We’ve all seen many situations where the selling entrepreneur has a wad of cash in the bank, and there’s concern that he won’t be focused on the future. In these cases, the lender needs to know how the selling entrepreneur is going to be transitioned out. Questions need to be asked: How will customers react? Will the company’s suppliers be upset? What are the non-compete provisions in the buyout? Will he or she be replaced by people who have the right background to drive growth and help the new company meet its goals? If the borrower replies that the transition will be done “on-the-fly”, the lender should underwrite the risk for a higher level.

It’s not only a productivity issue with the entrepreneur; the second, key question is “does the leader of the rollup have the leadership skills to ensure that synergies are realized?” Even when both companies have similar cultures, unclear transition plans will trigger short-term chaos, causing the best people to leave.

Private equity oversight: What happens when a private equity group interferes with management? Private equity sponsors can bring good disciplines and rigor to a buyout or a merger – often, they insist on a high degree of accountability, organizational structure and succession plans that may have been lacking under entrepreneurial ownership. Such sponsors often have access to superior industry information and analysis that can broaden the perspective of management in the company. Many private equity sponsors have integration specialists, which is a skill set to which few middle-market borrowers have ready access. Lenders need to ask the private equity sponsor how much it will be involved with the company, and where the lines will be drawn between the company’s management and the sponsor.

When you are getting to know a new private equity sponsor, make sure it has a good track record of integrating rollups. Ask how its deals have performed (make sure you ask about disappointments), how it has dealt with problems and surprises, and what keeps the sponsor up at night once it has bought a new company. Ask whether it’s a hands-on sponsor, or if it leaves management alone.

We’ve seen instances where the private equity sponsor overmanages a company to the point where senior management loses their credibility with employees. Most private equity sponsors are staffed with smart MBA types who can spot good value propositions and negotiate favorable deals; however, some continue to be assertive beyond their areas of expertise into the realm of operations. They can intimidate the people who are supposed to be running the company, so the ship becomes rudderless.

Management style: Casual vs. formal management styles can be a source of conflict in the merged company or rollup if this issue is not properly managed. The lender needs to ask if this will thus be a merger between an “oilbased” corporate culture and a “water-based” corporate culture.
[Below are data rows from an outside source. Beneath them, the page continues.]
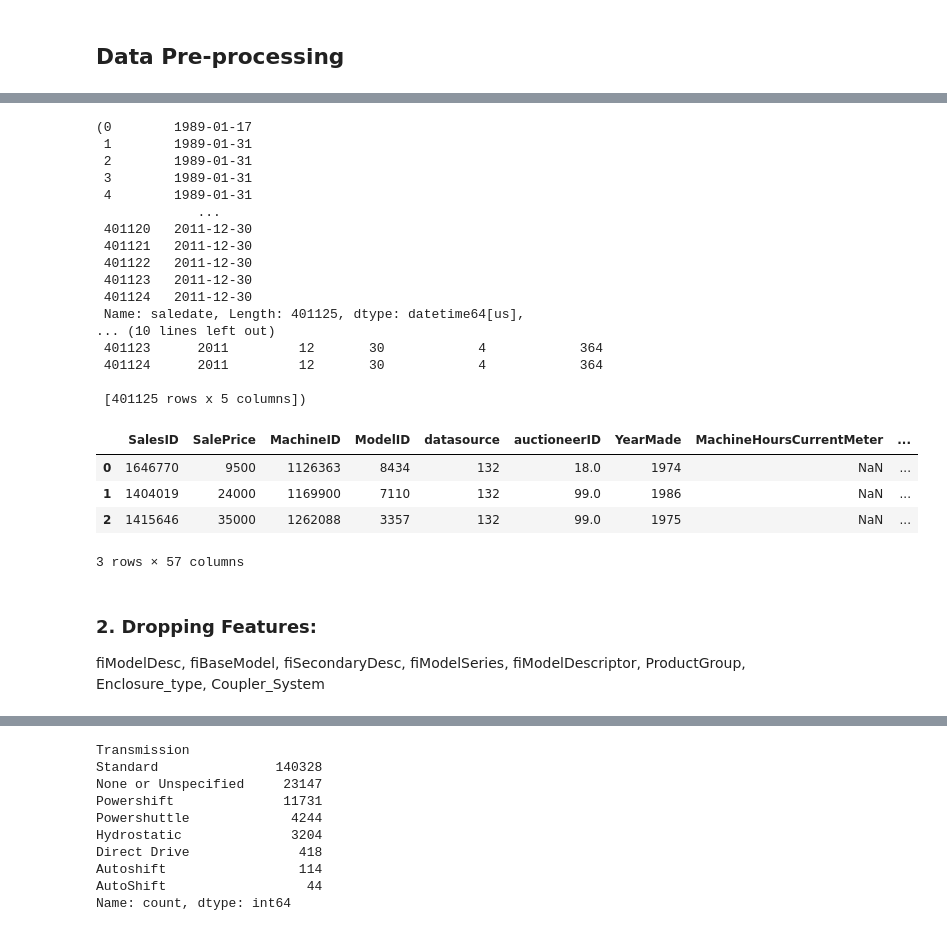
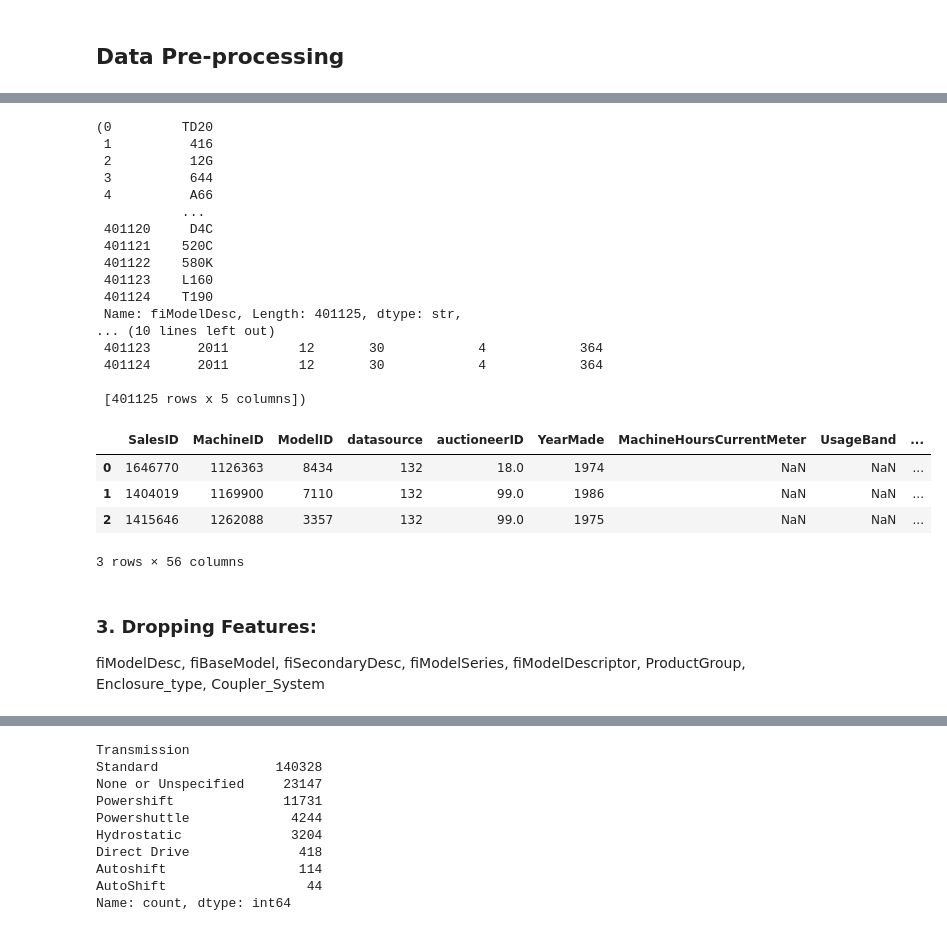
Before and after one commit to Eleanor-git/Regression_Bulldozer, a Jupyter notebook: Bulldozer_price_regression.ipynb, the cells around one changed output, grey strips where cells are left out. Saved outputs shown, nothing was run; the diff lists cells and outputs as text; code cells hidden in the pictures.

```diff
--- a/Bulldozer_price_regression.ipynb
+++ b/Bulldozer_price_regression.ipynb
@@ -519 +518,12 @@ df = train_df.copy()
+# %%
+# Split training data into features and targets
+X_train = train_df.drop("SalePrice", axis = 1)
+y_train = train_df["SalePrice"]
+
+# Split validation data into features and targets
+valid_sol_df = pd.read_csv("./data/ValidSolution.csv")
+valid_df["SalePrice"] = valid_df["SalesID"].map(valid_sol_df.set_index("SalesID")["SalePrice"])
+
+X_valid = valid_df.drop(["SalePrice"], axis = 1)
+y_valid = valid_df["SalePrice"]
 # %% [markdown]
@@ -524,7 +534,7 @@ df = train_df.copy()
 # %%
-df['saledate'] = pd.to_datetime(df['saledate'])
-df.sort_values(by = "saledate",
+X_train['saledate'] = pd.to_datetime(X_train['saledate'])
+X_train.sort_values(by = "saledate",
                ignore_index=True,
               inplace = True)
-df.head(3)
+X_train.head(3)
 # %% [output]
@@ -538,23 +548,23 @@ df.head(3)
 # %%
-df['saleYear'] = df['saledate'].dt.year
-df['saleMonth'] = df['saledate'].dt.month
-df['saleDay'] = df['saledate'].dt.day
-df['saleWeekday'] = df['saledate'].dt.dayofweek
-df['saleDayOfYear'] = df['saledate'].dt.dayofyear
-df.iloc[:,9], df.iloc[:,-5:] # checking 'saledate' and the other datetime features
+X_train['saleYear'] = X_train['saledate'].dt.year
+X_train['saleMonth'] = X_train['saledate'].dt.month
+X_train['saleDay'] = X_train['saledate'].dt.day
+X_train['saleWeekday'] = X_train['saledate'].dt.dayofweek
+X_train['saleDayOfYear'] = X_train['saledate'].dt.dayofyear
+X_train.iloc[:,9], X_train.iloc[:,-5:] # checking the 9th column, which was the column - "saledate",  and the other datetime features
 # %% [output]
-(0        1989-01-17
- 1        1989-01-31
- 2        1989-01-31
- 3        1989-01-31
- 4        1989-01-31
-             ...
- 401120   2011-12-30
- 401121   2011-12-30
- 401122   2011-12-30
- 401123   2011-12-30
- 401124   2011-12-30
- Name: saledate, Length: 401125, dtype: datetime64[us],
+(0         TD20
+ 1          416
+ 2          12G
+ 3          644
+ 4          A66
+           ...
+ 401120     D4C
+ 401121    520C
+ 401122    580K
+ 401123    L160
+ 401124    T190
+ Name: fiModelDesc, Length: 401125, dtype: str,
 ... (10 lines left out)
  401123      2011         12       30            4            364
  401124      2011         12       30            4            364
@@ -563,16 +573,16 @@ df.iloc[:,9], df.iloc[:,-5:] # checking 'saledate' and the other datetime featur
 # %%
 # Removing 'saledate' as we have enriched our dataset with date time features.
 
-df.drop(['saledate'], axis = 1, inplace = True)
-df.head(3)
+X_train.drop(['saledate'], axis = 1, inplace = True)
+X_train.head(3)
 # %% [output]
-|  | SalesID | SalePrice | MachineID | ModelID | datasource | auctioneerID | YearMade | MachineHoursCurrentMeter | ... |
-| 0 | 1646770 | 9500 | 1126363 | 8434 | 132 | 18.0 | 1974 | NaN | ... |
-| 1 | 1404019 | 24000 | 1169900 | 7110 | 132 | 99.0 | 1986 | NaN | ... |
-| 2 | 1415646 | 35000 | 1262088 | 3357 | 132 | 99.0 | 1975 | NaN | ... |
+|  | SalesID | MachineID | ModelID | datasource | auctioneerID | YearMade | MachineHoursCurrentMeter | UsageBand | ... |
+| 0 | 1646770 | 1126363 | 8434 | 132 | 18.0 | 1974 | NaN | NaN | ... |
+| 1 | 1404019 | 1169900 | 7110 | 132 | 99.0 | 1986 | NaN | NaN | ... |
+| 2 | 1415646 | 1262088 | 3357 | 132 | 99.0 | 1975 | NaN | NaN | ... |
-3 rows × 57 columns
+3 rows × 56 columns
 # %% [markdown]
-### 2. Dropping Features:
+### 3. Dropping Features:
 
 fiModelDesc, fiBaseModel, fiSecondaryDesc, fiModelSeries, fiModelDescriptor, ProductGroup, Enclosure_type, Coupler_System
 # %%
```
Also changed, not shown: parts of 40 cells of this notebook.
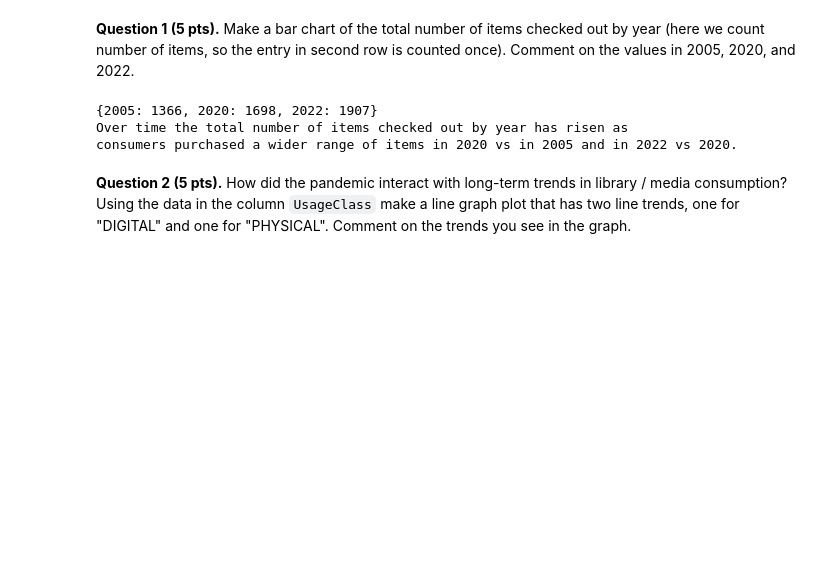
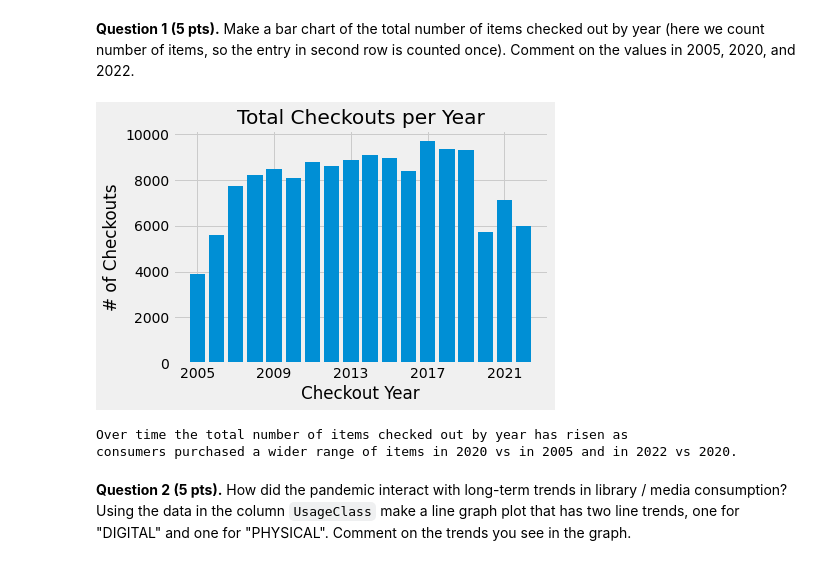
Before and after one commit to AAWorks/ds-1, a Jupyter notebook: hw3/homework03_Autumn23.ipynb, the cells around one changed output. Cells and saved outputs as stored; diff of their text form; code cells hidden in the pictures; blank space fills up the shorter version.

```diff
--- a/hw3/homework03_Autumn23.ipynb
+++ b/hw3/homework03_Autumn23.ipynb
@@ -270,12 +270,16 @@ spl_df.head(5)
 **Question 1 (5 pts).**  Make a bar chart of the total number of items checked out by year (here we count number of items, so the entry in second row is counted once). Comment on the values in 2005, 2020, and 2022.
 # %%
 # code here
-def get_year_items(year: int):
-    return spl_df.loc[spl_df.CheckoutYear == year].shape[0]
-print({yr: get_year_items(yr) for yr in (2005, 2020, 2022)})
+yrs = spl_df.groupby('CheckoutYear')['Checkouts'].sum()
+plt.bar(yrs.index, yrs.values)
+plt.xticks(range(2005, 2023, 4))
+plt.xlabel('Checkout Year')
+plt.ylabel('# of Checkouts')
+plt.title("Total Checkouts per Year")
+plt.show()
 print("Over time the total number of items checked out by year has risen as\nconsumers purchased a wider range of items in 2020 vs in 2005 and in 2022 vs 2020.")
 # %% [output]
+[figure, added]
-{2005: 1366, 2020: 1698, 2022: 1907}
 Over time the total number of items checked out by year has risen as
 consumers purchased a wider range of items in 2020 vs in 2005 and in 2022 vs 2020.
 # %% [markdown]
```
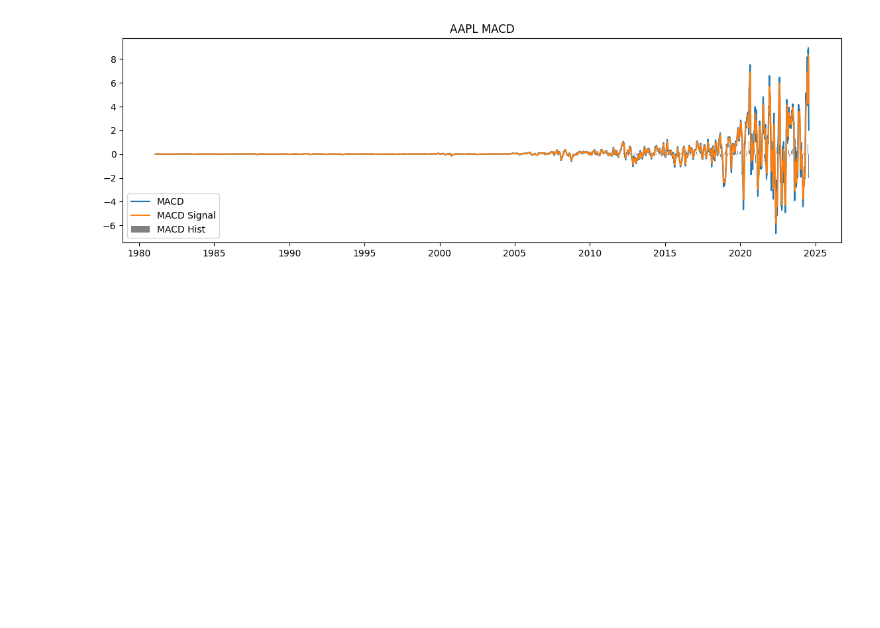
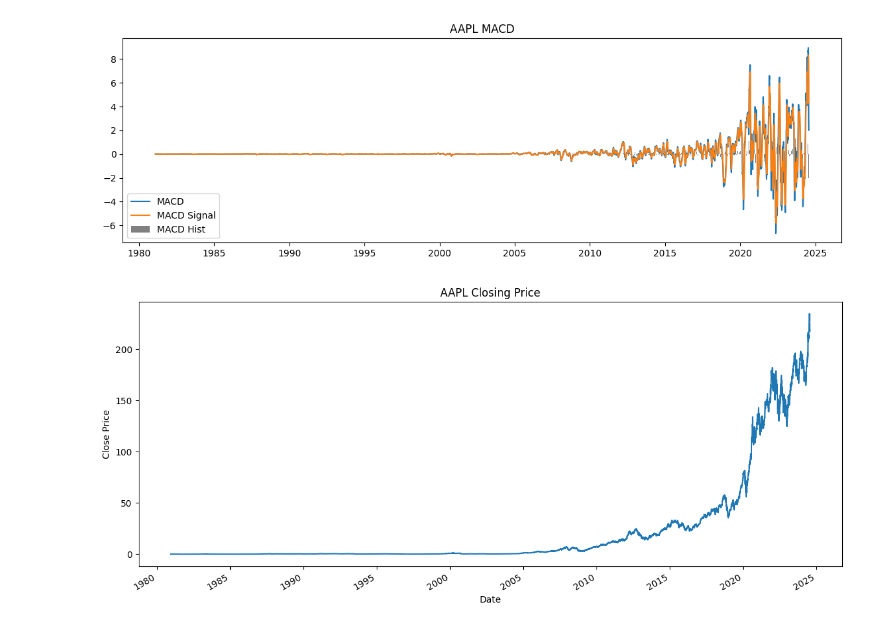
Before and after one commit to mikek1337/Predicting-Price-Moves-with-News-Sentiment-Week1, a Jupyter notebook: notebooks/financial-analysis.ipynb, the cells around one changed output. Drawn from its saved outputs; the diff is of its cells as text; code cells hidden in the pictures; blank space fills up the shorter version.

```diff
--- a/notebooks/financial-analysis.ipynb
+++ b/notebooks/financial-analysis.ipynb
@@ -59,3 +89,10 @@ plt.show()
 [figure]
 [figure]
 [figure]
+# %%
+app_data['Close'].plot(figsize=(14,6), title='AAPL Closing Price')
+plt.xlabel('Date')
+plt.ylabel('Close Price')
+plt.show()
+# %% [output]
+[figure, added]
```
Also changed, not shown: parts of 11 cells of this notebook, 1 other file.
Take stock of differences in culture between the acquirer and the acquired company. These differences can be driven by geography (especially when buyers are from other regions of the country or are foreign-based), maturity of the companies, differences in affinity for technology, and whether they have finance-driven vs. sales-driven vs. operations-driven cultures. Huge differences can exist even when companies are in different parts of the same industry and come from the same part of the country, especially entrepreneur-led firms.

The leader of a company usually sets the overall management style, but good M&A leaders listen, especially during times of transition. They take the time to understand the culture of the other companies joining the mix, and create conditions that help everyone succeed.

The need for speed: Patience is not a virtue in postmerger integration. The plan and key players must be in place before the transaction closes and communication should begin on the first day of the new entity. If the integration is poorly communicated and slowly deployed, people will blame the merger for other problems. The result: often lost or delayed synergies and sloppy work habits.

Conflict resolution: Lenders need to ask if the merged company has a formal conflict resolution mechanism in place to deal with the inevitable clashes. Conflicts are inevitable, and a transparent conflict resolution mechanism goes a long way towards making people comfortable that the playing field will be level. There’s nothing worse than a rumor mill with lots of closed-door meetings which make people worry and think that favorites are getting the best deal.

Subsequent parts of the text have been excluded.